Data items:
☆ ☆ ☆
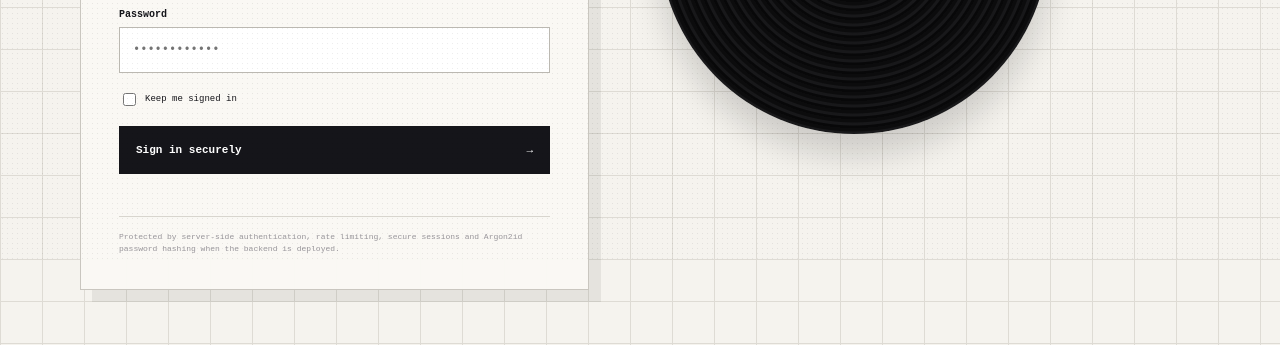
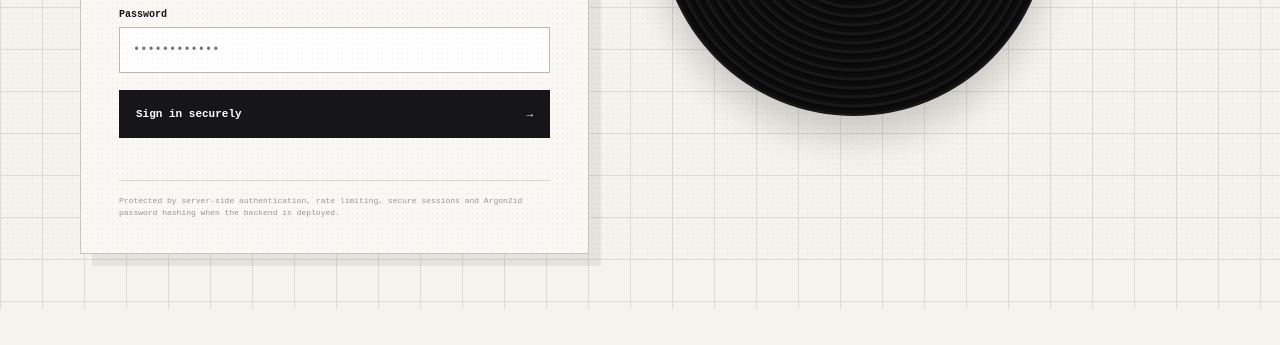
Before and after one commit to Yukidev-404/MELO-Website, a plain HTML site: page admin-login.html in a window 1280 px wide. Shown: the part 539-884 px from the top of the page. After the commit the page ends 848 px from the top, so only its background shows below. Drawn offline with Linux system fonts and the light colour scheme; a web font is replaced by a local one.

Commit message:
Harden admin login session UX

```diff
--- a/admin-login.html
+++ b/admin-login.html
@@ -26,7 +26,6 @@
       <label>Password
         <input id="adminPassword" name="password" type="password" autocomplete="current-password" placeholder="••••••••••••" required>
       </label>
-      <label class="check"><input id="rememberAdmin" type="checkbox"> Keep me signed in</label>
       <button class="submit" type="submit">Sign in securely <span>→</span></button>
     </form>
 
```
☆ ☆ ☆
◆ **YOUR ASSIGNMENT**
For this exercise, reproduce exactly each line from the one containing "Harden admin login session UX" through the last line of the data, and no others.

◆ **YOUR RESPONSE**
Harden admin login session UX

```diff
--- a/admin-login.html
+++ b/admin-login.html
@@ -26,7 +26,6 @@
       <label>Password
         <input id="adminPassword" name="password" type="password" autocomplete="current-password" placeholder="••••••••••••" required>
       </label>
-      <label class="check"><input id="rememberAdmin" type="checkbox"> Keep me signed in</label>
       <button class="submit" type="submit">Sign in securely <span>→</span></button>
     </form>
 
```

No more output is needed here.